(ABOUT THIS TASK): Write every record out again exactly as shown below.
= Beginning of Section =
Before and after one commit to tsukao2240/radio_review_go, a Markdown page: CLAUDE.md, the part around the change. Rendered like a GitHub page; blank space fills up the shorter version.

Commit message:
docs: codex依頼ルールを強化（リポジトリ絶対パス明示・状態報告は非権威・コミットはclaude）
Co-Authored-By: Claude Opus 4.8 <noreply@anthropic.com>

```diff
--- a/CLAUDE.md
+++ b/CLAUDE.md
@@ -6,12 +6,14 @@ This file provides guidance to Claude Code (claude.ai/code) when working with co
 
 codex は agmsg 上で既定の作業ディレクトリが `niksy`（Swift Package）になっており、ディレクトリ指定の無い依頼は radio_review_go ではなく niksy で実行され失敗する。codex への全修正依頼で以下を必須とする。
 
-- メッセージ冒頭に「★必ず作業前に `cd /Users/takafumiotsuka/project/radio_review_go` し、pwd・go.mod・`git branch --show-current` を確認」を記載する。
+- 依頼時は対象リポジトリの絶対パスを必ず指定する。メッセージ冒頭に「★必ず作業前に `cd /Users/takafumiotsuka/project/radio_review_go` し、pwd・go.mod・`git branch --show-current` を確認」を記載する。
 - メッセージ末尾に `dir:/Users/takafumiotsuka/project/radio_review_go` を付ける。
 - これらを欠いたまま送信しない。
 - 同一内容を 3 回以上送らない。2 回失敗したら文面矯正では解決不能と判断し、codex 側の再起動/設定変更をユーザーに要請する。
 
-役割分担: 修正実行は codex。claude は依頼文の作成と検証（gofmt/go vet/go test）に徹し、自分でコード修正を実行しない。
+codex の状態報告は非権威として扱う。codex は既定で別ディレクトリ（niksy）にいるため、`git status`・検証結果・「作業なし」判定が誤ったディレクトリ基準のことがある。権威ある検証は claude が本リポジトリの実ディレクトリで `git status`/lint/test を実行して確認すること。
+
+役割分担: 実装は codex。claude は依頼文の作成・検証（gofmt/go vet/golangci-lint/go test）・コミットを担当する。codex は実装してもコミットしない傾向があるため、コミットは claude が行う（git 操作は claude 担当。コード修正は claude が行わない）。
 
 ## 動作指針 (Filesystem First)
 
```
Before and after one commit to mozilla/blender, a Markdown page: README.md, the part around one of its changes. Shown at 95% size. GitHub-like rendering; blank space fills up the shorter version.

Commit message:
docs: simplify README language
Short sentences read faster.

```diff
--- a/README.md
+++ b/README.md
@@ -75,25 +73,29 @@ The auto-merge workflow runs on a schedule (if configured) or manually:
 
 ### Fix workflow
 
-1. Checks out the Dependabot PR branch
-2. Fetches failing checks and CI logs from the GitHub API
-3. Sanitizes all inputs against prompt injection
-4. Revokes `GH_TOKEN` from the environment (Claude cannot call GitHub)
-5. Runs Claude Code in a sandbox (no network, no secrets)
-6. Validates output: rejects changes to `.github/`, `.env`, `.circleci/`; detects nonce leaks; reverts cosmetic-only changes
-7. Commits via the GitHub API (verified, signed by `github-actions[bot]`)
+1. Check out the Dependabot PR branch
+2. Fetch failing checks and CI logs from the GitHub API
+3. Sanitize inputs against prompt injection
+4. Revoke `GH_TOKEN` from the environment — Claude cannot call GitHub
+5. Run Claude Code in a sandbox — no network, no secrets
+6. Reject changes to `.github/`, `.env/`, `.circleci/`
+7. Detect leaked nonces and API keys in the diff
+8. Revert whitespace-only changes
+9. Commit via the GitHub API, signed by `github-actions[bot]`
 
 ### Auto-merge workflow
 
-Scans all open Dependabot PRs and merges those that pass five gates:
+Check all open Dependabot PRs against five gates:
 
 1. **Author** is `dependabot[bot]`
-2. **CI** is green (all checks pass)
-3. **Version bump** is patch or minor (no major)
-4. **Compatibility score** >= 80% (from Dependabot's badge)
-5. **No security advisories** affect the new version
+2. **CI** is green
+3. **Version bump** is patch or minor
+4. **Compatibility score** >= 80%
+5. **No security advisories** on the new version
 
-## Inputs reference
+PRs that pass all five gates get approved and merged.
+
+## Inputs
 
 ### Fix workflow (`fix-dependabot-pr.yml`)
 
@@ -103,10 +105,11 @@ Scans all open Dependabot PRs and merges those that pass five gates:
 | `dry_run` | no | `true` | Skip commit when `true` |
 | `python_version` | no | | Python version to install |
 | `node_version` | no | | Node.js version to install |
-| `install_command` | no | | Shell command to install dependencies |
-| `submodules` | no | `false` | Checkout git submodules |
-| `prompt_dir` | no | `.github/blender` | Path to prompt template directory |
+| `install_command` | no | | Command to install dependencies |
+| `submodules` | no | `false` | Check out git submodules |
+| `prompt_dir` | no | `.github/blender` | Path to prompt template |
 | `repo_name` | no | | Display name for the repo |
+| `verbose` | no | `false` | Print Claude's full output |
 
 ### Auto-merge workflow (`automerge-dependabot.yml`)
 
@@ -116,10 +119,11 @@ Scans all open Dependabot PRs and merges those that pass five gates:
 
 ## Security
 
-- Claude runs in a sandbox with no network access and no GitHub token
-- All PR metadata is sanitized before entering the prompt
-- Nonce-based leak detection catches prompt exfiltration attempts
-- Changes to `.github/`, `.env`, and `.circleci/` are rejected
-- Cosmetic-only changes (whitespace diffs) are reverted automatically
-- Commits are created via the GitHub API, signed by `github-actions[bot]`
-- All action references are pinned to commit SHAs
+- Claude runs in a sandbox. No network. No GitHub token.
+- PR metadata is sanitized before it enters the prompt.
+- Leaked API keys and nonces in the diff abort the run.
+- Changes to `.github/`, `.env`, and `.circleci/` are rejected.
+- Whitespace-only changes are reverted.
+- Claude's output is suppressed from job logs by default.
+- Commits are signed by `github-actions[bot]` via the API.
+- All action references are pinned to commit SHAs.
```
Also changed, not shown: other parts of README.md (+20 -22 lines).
= End of Section =
(YOUR SOLUTION):
Before and after one commit to tsukao2240/radio_review_go, a Markdown page: CLAUDE.md, the part around the change. Rendered like a GitHub page; blank space fills up the shorter version.

Commit message:
docs: codex依頼ルールを強化（リポジトリ絶対パス明示・状態報告は非権威・コミットはclaude）
Co-Authored-By: Claude Opus 4.8 <noreply@anthropic.com>

```diff
--- a/CLAUDE.md
+++ b/CLAUDE.md
@@ -6,12 +6,14 @@ This file provides guidance to Claude Code (claude.ai/code) when working with co
 
 codex は agmsg 上で既定の作業ディレクトリが `niksy`（Swift Package）になっており、ディレクトリ指定の無い依頼は radio_review_go ではなく niksy で実行され失敗する。codex への全修正依頼で以下を必須とする。
 
-- メッセージ冒頭に「★必ず作業前に `cd /Users/takafumiotsuka/project/radio_review_go` し、pwd・go.mod・`git branch --show-current` を確認」を記載する。
+- 依頼時は対象リポジトリの絶対パスを必ず指定する。メッセージ冒頭に「★必ず作業前に `cd /Users/takafumiotsuka/project/radio_review_go` し、pwd・go.mod・`git branch --show-current` を確認」を記載する。
 - メッセージ末尾に `dir:/Users/takafumiotsuka/project/radio_review_go` を付ける。
 - これらを欠いたまま送信しない。
 - 同一内容を 3 回以上送らない。2 回失敗したら文面矯正では解決不能と判断し、codex 側の再起動/設定変更をユーザーに要請する。
 
-役割分担: 修正実行は codex。claude は依頼文の作成と検証（gofmt/go vet/go test）に徹し、自分でコード修正を実行しない。
+codex の状態報告は非権威として扱う。codex は既定で別ディレクトリ（niksy）にいるため、`git status`・検証結果・「作業なし」判定が誤ったディレクトリ基準のことがある。権威ある検証は claude が本リポジトリの実ディレクトリで `git status`/lint/test を実行して確認すること。
+
+役割分担: 実装は codex。claude は依頼文の作成・検証（gofmt/go vet/golangci-lint/go test）・コミットを担当する。codex は実装してもコミットしない傾向があるため、コミットは claude が行う（git 操作は claude 担当。コード修正は claude が行わない）。
 
 ## 動作指針 (Filesystem First)
 
```
Before and after one commit to mozilla/blender, a Markdown page: README.md, the part around one of its changes. Shown at 95% size. GitHub-like rendering; blank space fills up the shorter version.

Commit message:
docs: simplify README language
Short sentences read faster.

```diff
--- a/README.md
+++ b/README.md
@@ -75,25 +73,29 @@ The auto-merge workflow runs on a schedule (if configured) or manually:
 
 ### Fix workflow
 
-1. Checks out the Dependabot PR branch
-2. Fetches failing checks and CI logs from the GitHub API
-3. Sanitizes all inputs against prompt injection
-4. Revokes `GH_TOKEN` from the environment (Claude cannot call GitHub)
-5. Runs Claude Code in a sandbox (no network, no secrets)
-6. Validates output: rejects changes to `.github/`, `.env`, `.circleci/`; detects nonce leaks; reverts cosmetic-only changes
-7. Commits via the GitHub API (verified, signed by `github-actions[bot]`)
+1. Check out the Dependabot PR branch
+2. Fetch failing checks and CI logs from the GitHub API
+3. Sanitize inputs against prompt injection
+4. Revoke `GH_TOKEN` from the environment — Claude cannot call GitHub
+5. Run Claude Code in a sandbox — no network, no secrets
+6. Reject changes to `.github/`, `.env/`, `.circleci/`
+7. Detect leaked nonces and API keys in the diff
+8. Revert whitespace-only changes
+9. Commit via the GitHub API, signed by `github-actions[bot]`
 
 ### Auto-merge workflow
 
-Scans all open Dependabot PRs and merges those that pass five gates:
+Check all open Dependabot PRs against five gates:
 
 1. **Author** is `dependabot[bot]`
-2. **CI** is green (all checks pass)
-3. **Version bump** is patch or minor (no major)
-4. **Compatibility score** >= 80% (from Dependabot's badge)
-5. **No security advisories** affect the new version
+2. **CI** is green
+3. **Version bump** is patch or minor
+4. **Compatibility score** >= 80%
+5. **No security advisories** on the new version
 
-## Inputs reference
+PRs that pass all five gates get approved and merged.
+
+## Inputs
 
 ### Fix workflow (`fix-dependabot-pr.yml`)
 
@@ -103,10 +105,11 @@ Scans all open Dependabot PRs and merges those that pass five gates:
 | `dry_run` | no | `true` | Skip commit when `true` |
 | `python_version` | no | | Python version to install |
 | `node_version` | no | | Node.js version to install |
-| `install_command` | no | | Shell command to install dependencies |
-| `submodules` | no | `false` | Checkout git submodules |
-| `prompt_dir` | no | `.github/blender` | Path to prompt template directory |
+| `install_command` | no | | Command to install dependencies |
+| `submodules` | no | `false` | Check out git submodules |
+| `prompt_dir` | no | `.github/blender` | Path to prompt template |
 | `repo_name` | no | | Display name for the repo |
+| `verbose` | no | `false` | Print Claude's full output |
 
 ### Auto-merge workflow (`automerge-dependabot.yml`)
 
@@ -116,10 +119,11 @@ Scans all open Dependabot PRs and merges those that pass five gates:
 
 ## Security
 
-- Claude runs in a sandbox with no network access and no GitHub token
-- All PR metadata is sanitized before entering the prompt
-- Nonce-based leak detection catches prompt exfiltration attempts
-- Changes to `.github/`, `.env`, and `.circleci/` are rejected
-- Cosmetic-only changes (whitespace diffs) are reverted automatically
-- Commits are created via the GitHub API, signed by `github-actions[bot]`
-- All action references are pinned to commit SHAs
+- Claude runs in a sandbox. No network. No GitHub token.
+- PR metadata is sanitized before it enters the prompt.
+- Leaked API keys and nonces in the diff abort the run.
+- Changes to `.github/`, `.env`, and `.circleci/` are rejected.
+- Whitespace-only changes are reverted.
+- Claude's output is suppressed from job logs by default.
+- Commits are signed by `github-actions[bot]` via the API.
+- All action references are pinned to commit SHAs.
```
Also changed, not shown: other parts of README.md (+20 -22 lines).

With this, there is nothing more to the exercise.